(PROBLEM TO SOLVE):
Go through the data and report each line that holds the string "init".

(SUPPLIED ENTRIES):
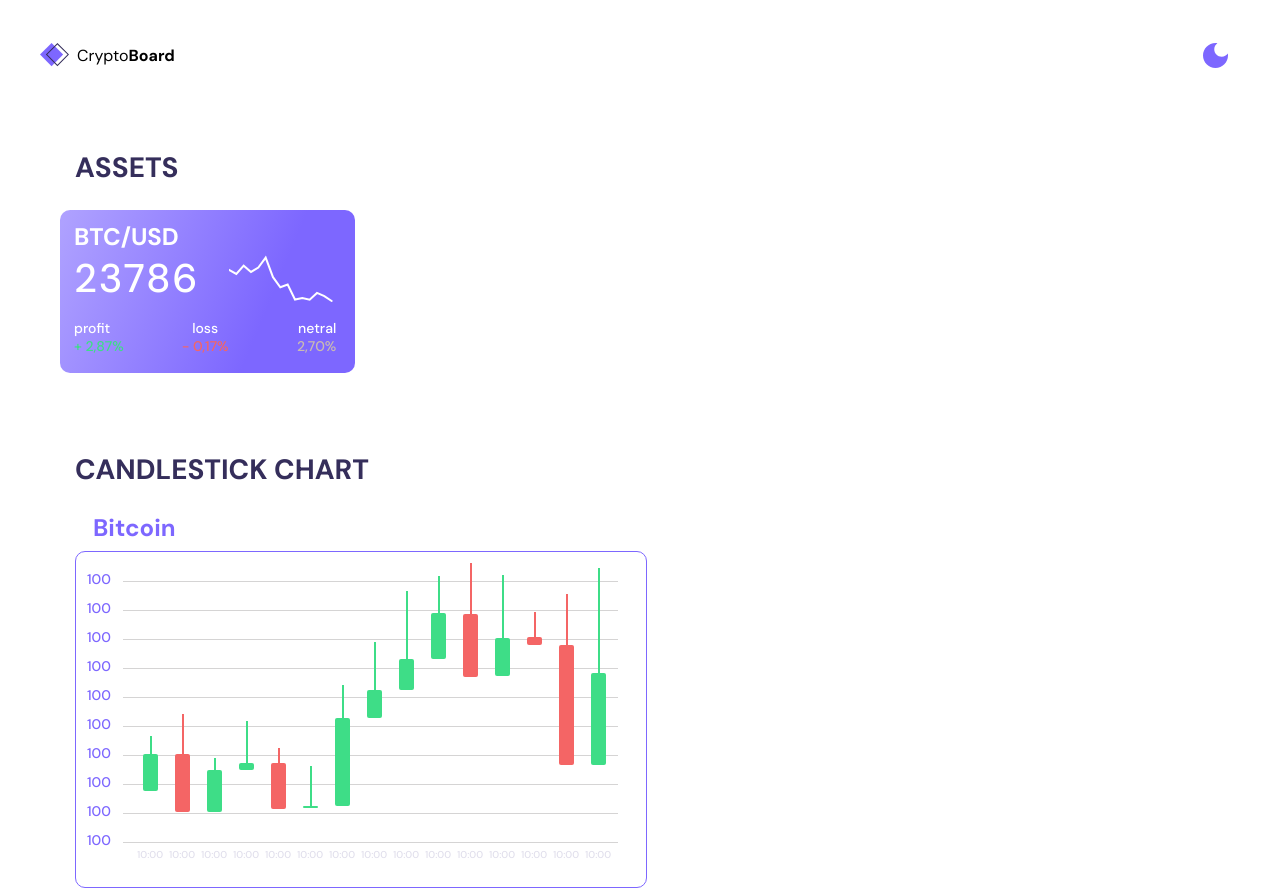
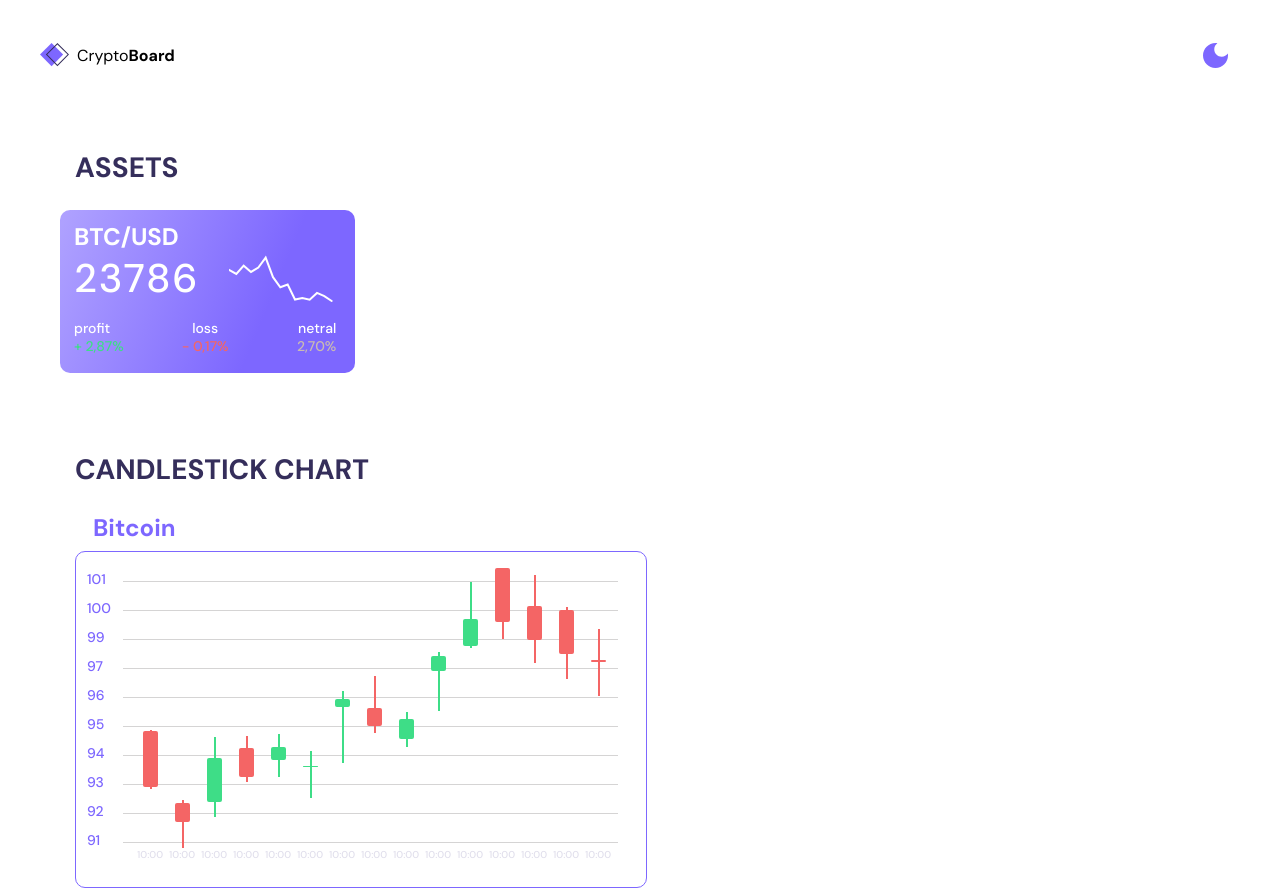
Before and after one commit to NikitaFirsov513/crypto-board, a React (Vite) app: page / in a window 1280 px wide. Built offline with nearby package versions, Linux system fonts and the light colour scheme.

Commit message:
add updete for graphics

```diff
--- a/src/components/assets/Assets.tsx
+++ b/src/components/assets/Assets.tsx
@@ -10,7 +10,7 @@ export const Assets = () => {
       <h1>ASSETS</h1>
       <div className="app__assets-list">
         {data.map((elem) => {
-          return <AssetsElement data={elem} />;
+          return <AssetsElement key={elem.meta.symbol} data={elem} />;
         })}
       </div>
     </div>
--- a/src/components/сharts/Charts.tsx
+++ b/src/components/сharts/Charts.tsx
@@ -1,20 +1,24 @@
 import { useRef } from "react";
 import { useSelector } from "react-redux";
 import { RootState, useAppSelector } from "../../redux/store";
+import { createMetricsArray } from "../../utils/createMetricsArray";
 import { data } from "../../utils/data";
+import { dataTwo } from "../../utils/dataTwo";
 import { findMinMax } from "../../utils/findMinMax";
 import { ChartsElement } from "./ChartsElement";
 
 export const Charts = () => {
   //const data = useAppSelector((state) => state.assets.assetsList);
   //console.log(data);
-  const boundaryValues = useRef(findMinMax(data, 280));
+  const boundaryValues = useRef(findMinMax(dataTwo, 280));
+
   console.log(boundaryValues);
   const test = () => {
     document
       .getElementById("test")
       ?.classList.toggle("app__charts-candlestick-elem-info--active");
   };
+  const metricsArray = createMetricsArray(boundaryValues.current.min, 10, boundaryValues.current.diff / 10)
 
   return (
     <div className="app__charts">
@@ -24,19 +28,11 @@ export const Charts = () => {
           <h2>Bitcoin</h2>
           <div className="app__charts-container">
             <div className="app__charts-metric">
-              <p>100</p>
-              <p>100</p>
-              <p>100</p>
-              <p>100</p>
-              <p>100</p>
-              <p>100</p>
-              <p>100</p>
-              <p>100</p>
-              <p>100</p>
-              <p>100</p>
+
+              {metricsArray.map((elem) => <p>{elem}</p>)}
             </div>
             <div className="app__charts-candlestick">
-              {data.values.map((elem, i) => {
+              {dataTwo.values.map((elem, i) => {
                 return (
                   <ChartsElement
                     index={i}
--- a/src/components/сharts/ChartsElement.tsx
+++ b/src/components/сharts/ChartsElement.tsx
@@ -1,3 +1,4 @@
+import { useReducer, useRef } from "react";
 import { chartsElementStyle } from "../../utils/chartsElementStyle";
 import { TChartsElement } from "./Charts.props";
 
@@ -10,6 +11,9 @@ export const ChartsElement = ({
   close,
   boundaryValues,
 }: TChartsElement) => {
+
+  const elem = useRef<HTMLDivElement>(null)
+
   const styles = chartsElementStyle({
     index,
     datetime,
@@ -19,10 +23,22 @@ export const ChartsElement = ({
     close,
     boundaryValues,
   });
+  console.group()
+  console.log({ open })
+  console.log({ high })
+  console.log({ low })
+  console.log({ close })
+  console.log({ styles })
 
+  console.groupEnd()
+
+
+  const show = () => {
+    elem.current?.classList.toggle("app__charts-candlestick-elem-info--active");
+  };
   return (
     <div className="app__charts-candlestick-elem">
-      <div
+      <div onMouseOver={() => show()} onMouseOut={() => show()}
         style={{
           height: styles.graphElem.height,
           marginBottom: styles.graphElem.marginBottom,
@@ -39,13 +55,45 @@ export const ChartsElement = ({
         ></span>
         <span
           style={{
-            marginTop: -styles.botSpan.height,
+            marginTop: styles.graphElem.height,
             height: styles.botSpan.height,
             background: styles.color,
           }}
         ></span>
+        <div ref={elem} className="app__charts-candlestick-elem-info">
+          <p>open:{open}</p>
+          <p>high:{high}</p>
+          <p>low:{low}</p>
+          <p>close:{close}</p>
+
+        </div>
       </div>
       <p>10:00</p>
-    </div>
+    </div >
   );
-};
+};/* <div className="app__charts-candlestick-elem">
+<div
+  style={{
+    height: styles.graphElem.height,
+    marginBottom: styles.graphElem.marginBottom,
+    backgroundColor: styles.color,
+  }}
+  className="app__charts-candlestick-elem-body"
+>
+  <span
+    style={{
+      marginTop: -styles.topSpan.height,
+      height: styles.topSpan.height,
+      background: styles.color,
+    }}
+  ></span>
+  <span
+    style={{
+      marginTop: -styles.botSpan.height,
+      height: styles.botSpan.height,
+      background: styles.color,
+    }}
+  ></span>
+</div>
+<p>10:00</p>
+</div>*/
--- a/src/styles/main.scss
+++ b/src/styles/main.scss
@@ -271,6 +271,7 @@ h2 {
                 }
                 &-info {
                     position: absolute;
+                    z-index: 5;
                     margin: 10px 0 0 20px;
                     background-color: #ffffff;
                     border-radius: 7px;
--- /dev/null
+++ b/src/utils/createMetricsArray.ts
@@ -0,0 +1,10 @@
+export const createMetricsArray = (init: number, col: number, step: number): number[] => {
+
+    let array: number[] = []
+
+    for (let i = 10; i > 0; i--) {
+        array.push(Math.floor(init + (step) * i))
+    }
+
+    return array;
+}
--- /dev/null
+++ b/src/utils/dataTwo.ts
@@ -0,0 +1,134 @@
+export const dataTwo = {
+    "meta": {
+        "symbol": "AMZN",
+        "interval": "1day",
+        "currency": "USD",
+        "exchange_timezone": "America/New_York",
+        "exchange": "NASDAQ",
+        "mic_code": "XNGS",
+        "type": "Common Stock"
+    },
+    "values": [
+        {
+            "datetime": "2023-03-03",
+            "open": "92.74000",
+            "high": "94.94000",
+            "low": "92.66000",
+            "close": "94.90000",
+            "volume": "55695300"
+        },
+        {
+            "datetime": "2023-03-02",
+            "open": "91.41000",
+            "high": "92.23000",
+            "low": "90.39000",
+            "close": "92.13000",
+            "volume": "55509400"
+        },
+        {
+            "datetime": "2023-03-01",
+            "open": "93.87000",
+            "high": "94.68000",
+            "low": "91.59000",
+            "close": "92.17000",
+            "volume": "52299500"
+        },
+        {
+            "datetime": "2023-02-28",
+            "open": "93.14000",
+            "high": "94.69000",
+            "low": "92.92000",
+            "close": "94.23000",
+            "volume": "43959300"
+        },
+        {
+            "datetime": "2023-02-27",
+            "open": "94.28000",
+            "high": "94.78000",
+            "low": "93.14000",
+            "close": "93.76000",
+            "volume": "47470300"
+        },
+        {
+            "datetime": "2023-02-24",
+            "open": "93.53000",
+            "high": "94.14000",
+            "low": "92.32000",
+            "close": "93.50000",
+            "volume": "57053800"
+        },
+        {
+            "datetime": "2023-02-23",
+            "open": "96.12000",
+            "high": "96.43000",
+            "low": "93.67000",
+            "close": "95.82000",
+            "volume": "48467000"
+        },
+        {
+            "datetime": "2023-02-22",
+            "open": "95.10000",
+            "high": "97.01000",
+            "low": "94.80000",
+            "close": "95.79000",
+            "volume": "59534100"
+        },
+        {
+            "datetime": "2023-02-21",
+            "open": "95.34000",
+            "high": "95.61000",
+            "low": "94.27000",
+            "close": "94.58000",
+            "volume": "56580400"
+        },
+        {
+            "datetime": "2023-02-17",
+            "open": "97.80000",
+            "high": "97.94000",
+            "low": "95.65000",
+            "close": "97.20000",
+            "volume": "59967700"
+        },
+        {
+            "datetime": "2023-02-16",
+            "open": "99.21000",
+            "high": "100.63000",
+            "low": "98.10000",
+            "close": "98.15000",
+            "volume": "56339200"
+        },
+        {
+            "datetime": "2023-02-15",
+            "open": "99.09000",
+            "high": "101.17000",
+            "low": "98.45000",
+            "close": "101.16000",
+            "volume": "48053900"
+        },
+        {
+            "datetime": "2023-02-14",
+            "open": "98.41000",
+            "high": "100.92000",
+            "low": "97.52000",
+            "close": "99.70000",
+            "volume": "56202900"
+        },
+        {
+            "datetime": "2023-02-13",
+            "open": "97.85000",
+            "high": "99.68000",
+            "low": "96.91000",
+            "close": "99.54000",
+            "volume": "52841500"
+        },
+        {
+            "datetime": "2023-02-10",
+            "open": "97.56000",
+            "high": "98.82000",
+            "low": "96.23000",
+            "close": "97.61000",
+            "volume": "52698600"
+        },
+    ],
+    "status": "ok"
+}
```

(RESPONSE BELOW):
+export const createMetricsArray = (init: number, col: number, step: number): number[] => {
+        array.push(Math.floor(init + (step) * i))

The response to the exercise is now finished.